Sheriff checked hiimself into jail....just because
Lake County Sheriff Mark Curran's in the jailhouse now
With week in the clink, official intends to gain perspective on how to help inmates succeed after they have left prison
By Andrew L. Wang | Chicago Tribune reporter 7:39 PM CDT, August 20, 2008
Lake County Sheriff Mark Curran stands for a booking photograph as he puts himself through the process of being admitted into the Lake County Jail. Curran plans to voluntarily spend a week in the jail to study how jail programs may be improved. (Tribune photo by David Trotman-Wilkins / August 20, 2008)
Lake County Sheriff Mark Curran walked into the county jail in Waukegan on Wednesday wearing a gray suit and necktie, but before long he changed into the outfit he'll wear for the next week: a navy blue inmate uniform and a pair of ill-fitting, plastic jail slippers.
"It's somewhat surreal," said Curran, who was elected to his post in 2006 after stints as a county, state and federal prosecutor.
Moments before, jail deputies—who referred to Curran as "Sir"—booked him into the jail's system. He was fingerprinted, a nurse took his blood pressure ("139 over 88," he said. "Is that high?") and a deputy clipped a plastic identification bracelet on his right wrist. Then came the mug shot.
Rarely has the booking of an inmate at the jail drawn as much attention—as dozens of reporters, photographers and cameramen documented Curran's every move.
A publicity stunt? Perhaps.
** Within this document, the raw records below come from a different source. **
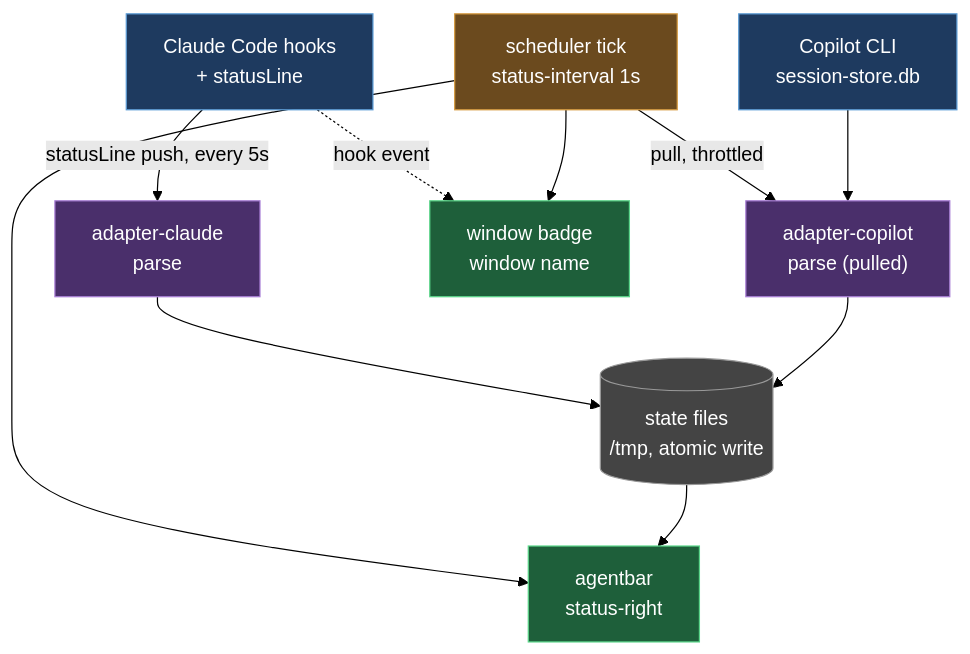
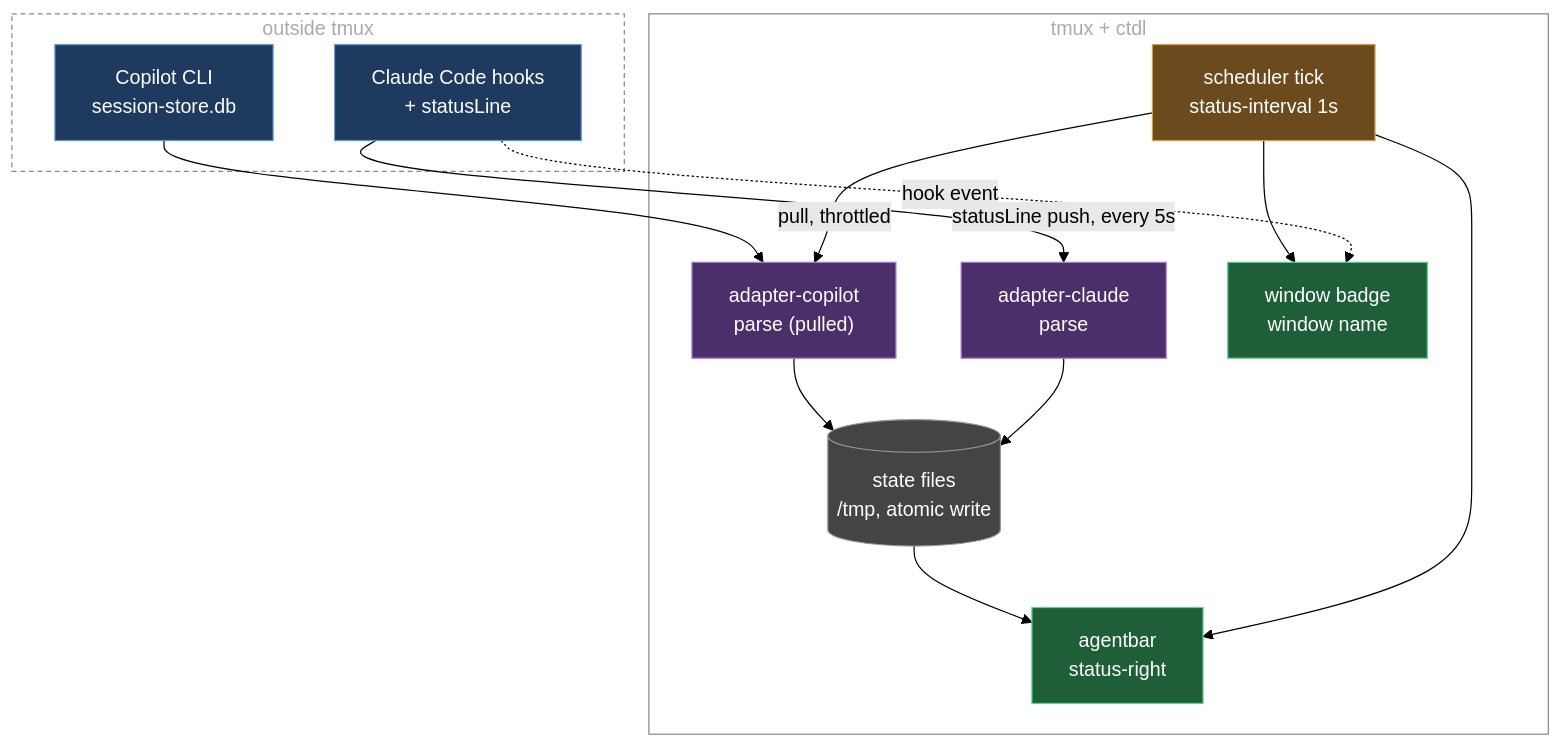
The diagram in README.md (marcintk/tmux-ctdl), drawn with Mermaid (forest theme) before and after one commit.

Commit message:
docs: group data-flow diagram into outside-tmux vs tmux+ctdl subgraphs
Scheduler tick is a tmux mechanism (status-interval), so it belongs
inside the tmux boundary alongside the adapters/state/render nodes.
Claude Code hooks and the Copilot session DB are external processes.

````diff
--- a/README.md
+++ b/README.md
@@ -111,33 +111,36 @@
 ```mermaid
 graph TD
-  claude["Claude Code hooks<br/>+ statusLine"]:::src
-  copilot["Copilot CLI<br/>session-store.db"]:::src
+  subgraph outside["outside tmux"]
+    claude["Claude Code hooks<br/>+ statusLine"]:::src
+    copilot["Copilot CLI<br/>session-store.db"]:::src
+  end
 
-  adapterClaude["adapter-claude<br/>parse"]:::adapter
-  adapterCopilot["adapter-copilot<br/>parse (pulled)"]:::adapter
-
-  state[("state files<br/>/tmp, atomic write")]:::store
-
-  tick["scheduler tick<br/>status-interval 1s"]:::sched
-
-  agentbar["agentbar<br/>status-right"]:::out
-  wintab["window badge<br/>window name"]:::out
+  subgraph ctdl["tmux + ctdl"]
+    tick["scheduler tick<br/>status-interval 1s"]:::sched
+    adapterClaude["adapter-claude<br/>parse"]:::adapter
+    adapterCopilot["adapter-copilot<br/>parse (pulled)"]:::adapter
+    state[("state files<br/>/tmp, atomic write")]:::store
+    agentbar["agentbar<br/>status-right"]:::out
+    wintab["window badge<br/>window name"]:::out
+  end
 
   claude -- statusLine push, every 5s --> adapterClaude
   tick -- pull, throttled --> adapterCopilot
   copilot --> adapterCopilot
 
   adapterClaude --> state
   adapterCopilot --> state
   claude -. hook event .-> wintab
 
   tick --> agentbar
   tick --> wintab
   state --> agentbar
 
   classDef src fill:#1e3a5f,stroke:#5b9bd5,color:#fff
   classDef adapter fill:#4a2f6b,stroke:#a97fd6,color:#fff
   classDef store fill:#444,stroke:#999,color:#fff
   classDef sched fill:#6b4a1e,stroke:#d69a3f,color:#fff
   classDef out fill:#1e5f3a,stroke:#5bd68a,color:#fff
+  style outside fill:none,stroke:#888,stroke-dasharray:4 3,color:#aaa
+  style ctdl fill:none,stroke:#888,color:#aaa
 ```
````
Curran attributes the idea of a voluntary, seven-day foray among those on other side of the law as a way to raise awareness of the jail's anti-recidivism efforts and glean firsthand knowledge of how it can improve on those programs.
"I believe that I can be a better sheriff by having a better understanding of jail operations from the perspective of an inmate," he said at a news conference. "Because the idea came to me in a church, I believe it is divinely inspired."
Curran, a Catholic who couched his reasoning for going to jail in terms of redemption and forgiveness and often intersperses his public comments with religious terms, said he was attending a law-enforcement leadership conference at Willow Creek Community Church in Barrington when "a light bulb kind of went off in my head."
The sheriff saved his fire and brimstone for the Illinois Department of Corrections, which he blamed for allowing conditions that led gangs to gestate within the walls of its prisons.
The state prison system "has treated inmates like caged animals, only to see them released back into their communities angrier and more bitter than they originally were," he said.
Curran said he intends to learn how to improve programs to help inmates succeed on the outside and draw attention to initiatives in the jail that might work at state prisons.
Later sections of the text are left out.